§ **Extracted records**
= = = = =
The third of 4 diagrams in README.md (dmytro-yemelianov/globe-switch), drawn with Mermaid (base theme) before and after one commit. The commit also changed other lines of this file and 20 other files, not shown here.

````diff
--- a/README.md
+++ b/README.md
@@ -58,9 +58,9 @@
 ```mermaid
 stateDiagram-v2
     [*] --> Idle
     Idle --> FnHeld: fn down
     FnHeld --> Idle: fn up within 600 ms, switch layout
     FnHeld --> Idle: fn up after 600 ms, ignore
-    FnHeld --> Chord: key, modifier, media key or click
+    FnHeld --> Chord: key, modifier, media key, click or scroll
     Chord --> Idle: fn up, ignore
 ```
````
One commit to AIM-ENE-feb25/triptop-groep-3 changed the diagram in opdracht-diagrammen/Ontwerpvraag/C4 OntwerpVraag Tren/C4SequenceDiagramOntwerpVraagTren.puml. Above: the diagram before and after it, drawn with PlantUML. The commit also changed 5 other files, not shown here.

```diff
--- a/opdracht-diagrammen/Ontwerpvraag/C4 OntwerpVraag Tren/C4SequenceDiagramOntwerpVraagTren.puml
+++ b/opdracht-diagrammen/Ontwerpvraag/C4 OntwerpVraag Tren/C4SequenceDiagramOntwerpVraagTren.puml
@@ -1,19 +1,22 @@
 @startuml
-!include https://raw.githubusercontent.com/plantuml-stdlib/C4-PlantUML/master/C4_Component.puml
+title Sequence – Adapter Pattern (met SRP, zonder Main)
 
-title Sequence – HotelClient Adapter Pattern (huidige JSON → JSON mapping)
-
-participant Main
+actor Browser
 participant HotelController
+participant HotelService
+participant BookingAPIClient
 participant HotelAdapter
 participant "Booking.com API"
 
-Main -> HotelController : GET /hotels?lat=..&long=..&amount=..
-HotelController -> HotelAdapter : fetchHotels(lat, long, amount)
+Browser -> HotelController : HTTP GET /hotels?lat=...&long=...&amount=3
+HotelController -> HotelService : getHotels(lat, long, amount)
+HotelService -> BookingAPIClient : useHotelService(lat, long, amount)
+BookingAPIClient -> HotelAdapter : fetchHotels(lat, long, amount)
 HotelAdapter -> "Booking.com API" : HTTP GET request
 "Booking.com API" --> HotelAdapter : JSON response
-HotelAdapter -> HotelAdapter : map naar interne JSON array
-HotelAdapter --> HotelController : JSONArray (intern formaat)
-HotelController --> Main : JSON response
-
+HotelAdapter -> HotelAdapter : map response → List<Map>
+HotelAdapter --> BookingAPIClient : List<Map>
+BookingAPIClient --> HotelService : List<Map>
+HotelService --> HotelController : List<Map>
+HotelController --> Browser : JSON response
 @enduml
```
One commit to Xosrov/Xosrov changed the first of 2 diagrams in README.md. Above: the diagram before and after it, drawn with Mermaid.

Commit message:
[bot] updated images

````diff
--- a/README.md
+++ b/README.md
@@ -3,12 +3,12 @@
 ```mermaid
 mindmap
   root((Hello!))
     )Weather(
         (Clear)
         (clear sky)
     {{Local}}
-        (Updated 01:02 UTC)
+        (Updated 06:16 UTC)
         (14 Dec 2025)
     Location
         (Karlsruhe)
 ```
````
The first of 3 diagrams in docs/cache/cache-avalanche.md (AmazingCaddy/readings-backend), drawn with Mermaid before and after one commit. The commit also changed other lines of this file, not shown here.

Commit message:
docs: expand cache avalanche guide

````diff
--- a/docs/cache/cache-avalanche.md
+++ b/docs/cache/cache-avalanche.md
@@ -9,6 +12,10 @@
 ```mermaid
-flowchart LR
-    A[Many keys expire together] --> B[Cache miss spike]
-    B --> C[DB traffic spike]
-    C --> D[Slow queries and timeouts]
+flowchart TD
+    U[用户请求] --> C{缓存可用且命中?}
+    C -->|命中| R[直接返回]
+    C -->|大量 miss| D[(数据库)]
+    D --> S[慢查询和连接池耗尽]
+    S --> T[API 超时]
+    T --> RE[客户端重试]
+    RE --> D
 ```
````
= = = = =
§ **Task to complete**
Extract each record, keeping it identical to the original.

§ **Output for this task**
The third of 4 diagrams in README.md (dmytro-yemelianov/globe-switch), drawn with Mermaid (base theme) before and after one commit. The commit also changed other lines of this file and 20 other files, not shown here.

````diff
--- a/README.md
+++ b/README.md
@@ -58,9 +58,9 @@
 ```mermaid
 stateDiagram-v2
     [*] --> Idle
     Idle --> FnHeld: fn down
     FnHeld --> Idle: fn up within 600 ms, switch layout
     FnHeld --> Idle: fn up after 600 ms, ignore
-    FnHeld --> Chord: key, modifier, media key or click
+    FnHeld --> Chord: key, modifier, media key, click or scroll
     Chord --> Idle: fn up, ignore
 ```
````
One commit to AIM-ENE-feb25/triptop-groep-3 changed the diagram in opdracht-diagrammen/Ontwerpvraag/C4 OntwerpVraag Tren/C4SequenceDiagramOntwerpVraagTren.puml. Above: the diagram before and after it, drawn with PlantUML. The commit also changed 5 other files, not shown here.

```diff
--- a/opdracht-diagrammen/Ontwerpvraag/C4 OntwerpVraag Tren/C4SequenceDiagramOntwerpVraagTren.puml
+++ b/opdracht-diagrammen/Ontwerpvraag/C4 OntwerpVraag Tren/C4SequenceDiagramOntwerpVraagTren.puml
@@ -1,19 +1,22 @@
 @startuml
-!include https://raw.githubusercontent.com/plantuml-stdlib/C4-PlantUML/master/C4_Component.puml
+title Sequence – Adapter Pattern (met SRP, zonder Main)
 
-title Sequence – HotelClient Adapter Pattern (huidige JSON → JSON mapping)
-
-participant Main
+actor Browser
 participant HotelController
+participant HotelService
+participant BookingAPIClient
 participant HotelAdapter
 participant "Booking.com API"
 
-Main -> HotelController : GET /hotels?lat=..&long=..&amount=..
-HotelController -> HotelAdapter : fetchHotels(lat, long, amount)
+Browser -> HotelController : HTTP GET /hotels?lat=...&long=...&amount=3
+HotelController -> HotelService : getHotels(lat, long, amount)
+HotelService -> BookingAPIClient : useHotelService(lat, long, amount)
+BookingAPIClient -> HotelAdapter : fetchHotels(lat, long, amount)
 HotelAdapter -> "Booking.com API" : HTTP GET request
 "Booking.com API" --> HotelAdapter : JSON response
-HotelAdapter -> HotelAdapter : map naar interne JSON array
-HotelAdapter --> HotelController : JSONArray (intern formaat)
-HotelController --> Main : JSON response
-
+HotelAdapter -> HotelAdapter : map response → List<Map>
+HotelAdapter --> BookingAPIClient : List<Map>
+BookingAPIClient --> HotelService : List<Map>
+HotelService --> HotelController : List<Map>
+HotelController --> Browser : JSON response
 @enduml
```
One commit to Xosrov/Xosrov changed the first of 2 diagrams in README.md. Above: the diagram before and after it, drawn with Mermaid.

Commit message:
[bot] updated images

````diff
--- a/README.md
+++ b/README.md
@@ -3,12 +3,12 @@
 ```mermaid
 mindmap
   root((Hello!))
     )Weather(
         (Clear)
         (clear sky)
     {{Local}}
-        (Updated 01:02 UTC)
+        (Updated 06:16 UTC)
         (14 Dec 2025)
     Location
         (Karlsruhe)
 ```
````
The first of 3 diagrams in docs/cache/cache-avalanche.md (AmazingCaddy/readings-backend), drawn with Mermaid before and after one commit. The commit also changed other lines of this file, not shown here.

Commit message:
docs: expand cache avalanche guide

````diff
--- a/docs/cache/cache-avalanche.md
+++ b/docs/cache/cache-avalanche.md
@@ -9,6 +12,10 @@
 ```mermaid
-flowchart LR
-    A[Many keys expire together] --> B[Cache miss spike]
-    B --> C[DB traffic spike]
-    C --> D[Slow queries and timeouts]
+flowchart TD
+    U[用户请求] --> C{缓存可用且命中?}
+    C -->|命中| R[直接返回]
+    C -->|大量 miss| D[(数据库)]
+    D --> S[慢查询和连接池耗尽]
+    S --> T[API 超时]
+    T --> RE[客户端重试]
+    RE --> D
 ```
````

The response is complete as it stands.